(Difference listings)
....

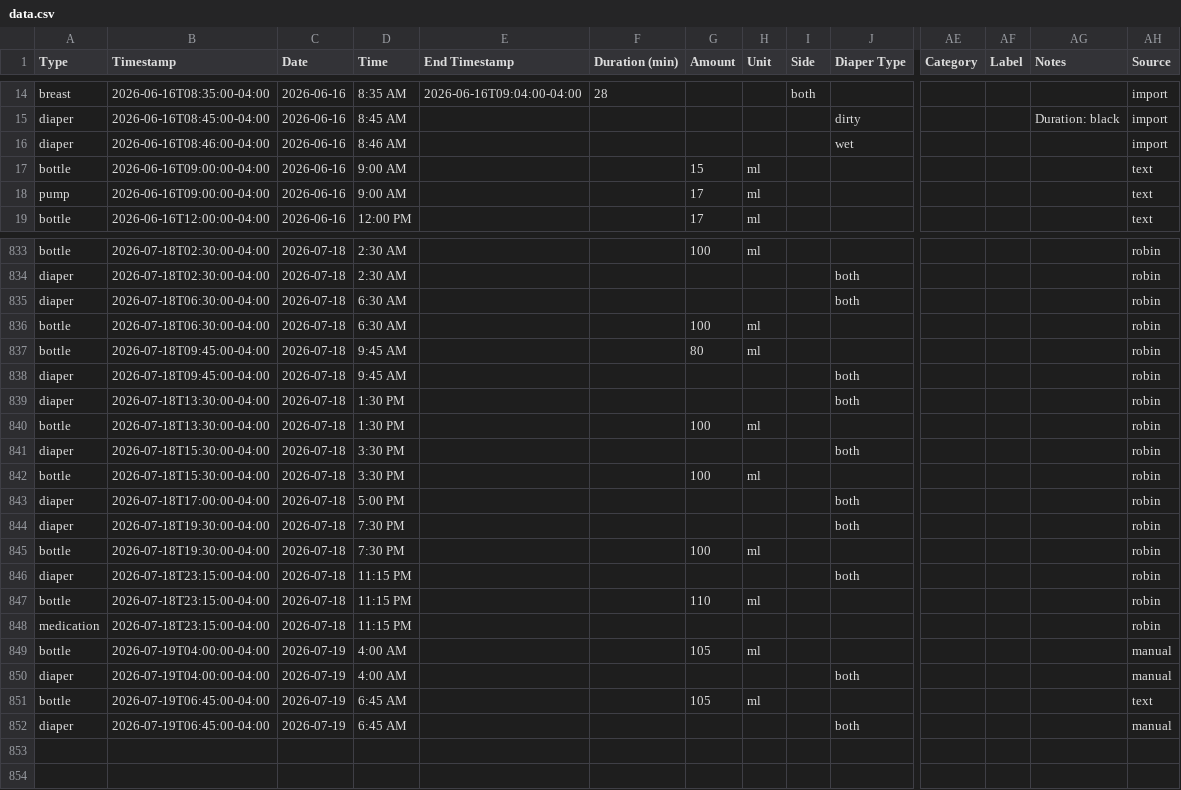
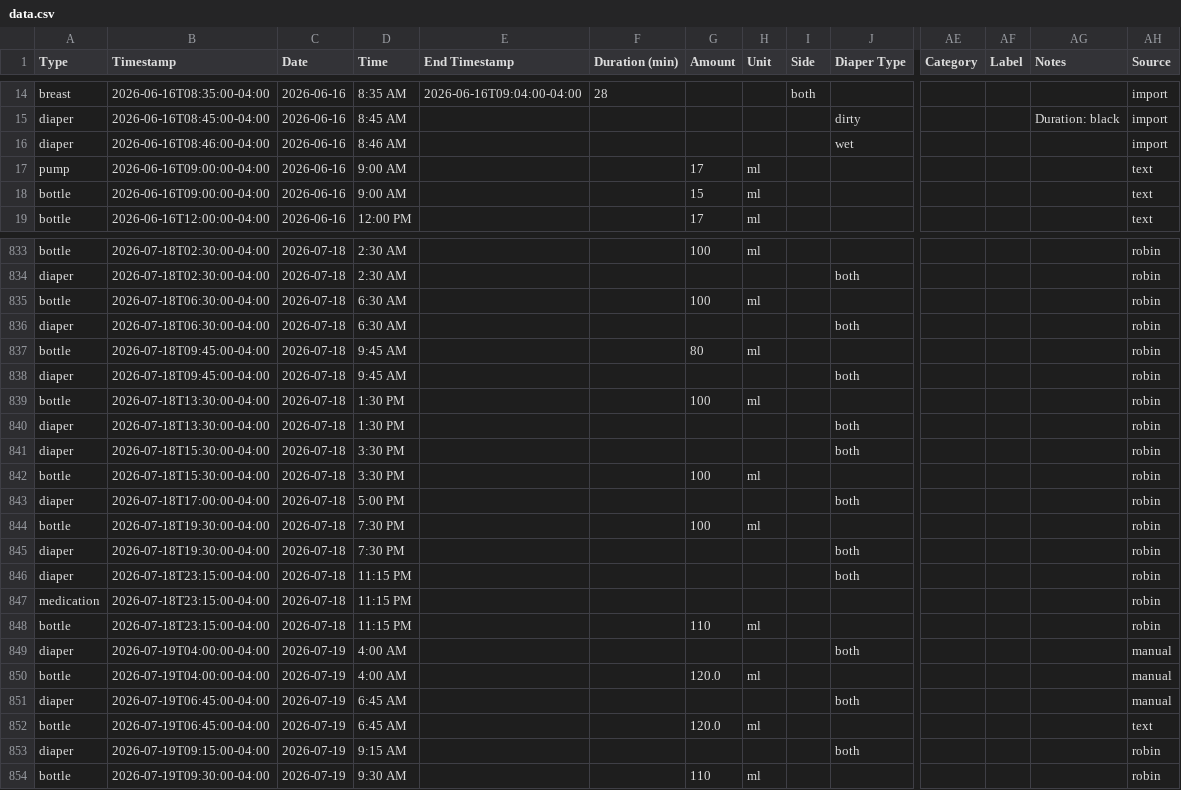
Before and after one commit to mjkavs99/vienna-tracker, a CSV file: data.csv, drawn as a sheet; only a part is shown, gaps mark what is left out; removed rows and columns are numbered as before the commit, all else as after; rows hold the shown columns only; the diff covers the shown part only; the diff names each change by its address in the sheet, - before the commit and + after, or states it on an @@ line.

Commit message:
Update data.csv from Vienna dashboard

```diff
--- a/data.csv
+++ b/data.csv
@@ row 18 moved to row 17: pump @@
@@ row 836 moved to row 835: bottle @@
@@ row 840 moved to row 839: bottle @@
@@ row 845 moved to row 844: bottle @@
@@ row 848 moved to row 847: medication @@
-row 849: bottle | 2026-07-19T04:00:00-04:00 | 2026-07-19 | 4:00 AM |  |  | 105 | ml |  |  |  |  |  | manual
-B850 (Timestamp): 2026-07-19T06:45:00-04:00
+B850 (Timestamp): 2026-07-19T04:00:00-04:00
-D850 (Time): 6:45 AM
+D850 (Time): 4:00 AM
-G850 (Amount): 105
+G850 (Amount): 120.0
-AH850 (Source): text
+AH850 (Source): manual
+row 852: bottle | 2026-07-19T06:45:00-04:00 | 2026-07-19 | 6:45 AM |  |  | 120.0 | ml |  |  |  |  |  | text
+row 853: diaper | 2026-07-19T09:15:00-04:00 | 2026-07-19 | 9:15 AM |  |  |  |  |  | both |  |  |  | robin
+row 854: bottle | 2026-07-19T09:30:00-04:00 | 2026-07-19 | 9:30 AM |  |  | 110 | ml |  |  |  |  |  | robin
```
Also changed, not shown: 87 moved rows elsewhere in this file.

....

> [YOUR TASK]: Print each record exactly as it stands, skipping the pictures.

> [TASK SOLUTION]:
Before and after one commit to mjkavs99/vienna-tracker, a CSV file: data.csv, drawn as a sheet; only a part is shown, gaps mark what is left out; removed rows and columns are numbered as before the commit, all else as after; rows hold the shown columns only; the diff covers the shown part only; the diff names each change by its address in the sheet, - before the commit and + after, or states it on an @@ line.

Commit message:
Update data.csv from Vienna dashboard

```diff
--- a/data.csv
+++ b/data.csv
@@ row 18 moved to row 17: pump @@
@@ row 836 moved to row 835: bottle @@
@@ row 840 moved to row 839: bottle @@
@@ row 845 moved to row 844: bottle @@
@@ row 848 moved to row 847: medication @@
-row 849: bottle | 2026-07-19T04:00:00-04:00 | 2026-07-19 | 4:00 AM |  |  | 105 | ml |  |  |  |  |  | manual
-B850 (Timestamp): 2026-07-19T06:45:00-04:00
+B850 (Timestamp): 2026-07-19T04:00:00-04:00
-D850 (Time): 6:45 AM
+D850 (Time): 4:00 AM
-G850 (Amount): 105
+G850 (Amount): 120.0
-AH850 (Source): text
+AH850 (Source): manual
+row 852: bottle | 2026-07-19T06:45:00-04:00 | 2026-07-19 | 6:45 AM |  |  | 120.0 | ml |  |  |  |  |  | text
+row 853: diaper | 2026-07-19T09:15:00-04:00 | 2026-07-19 | 9:15 AM |  |  |  |  |  | both |  |  |  | robin
+row 854: bottle | 2026-07-19T09:30:00-04:00 | 2026-07-19 | 9:30 AM |  |  | 110 | ml |  |  |  |  |  | robin
```
Also changed, not shown: 87 moved rows elsewhere in this file.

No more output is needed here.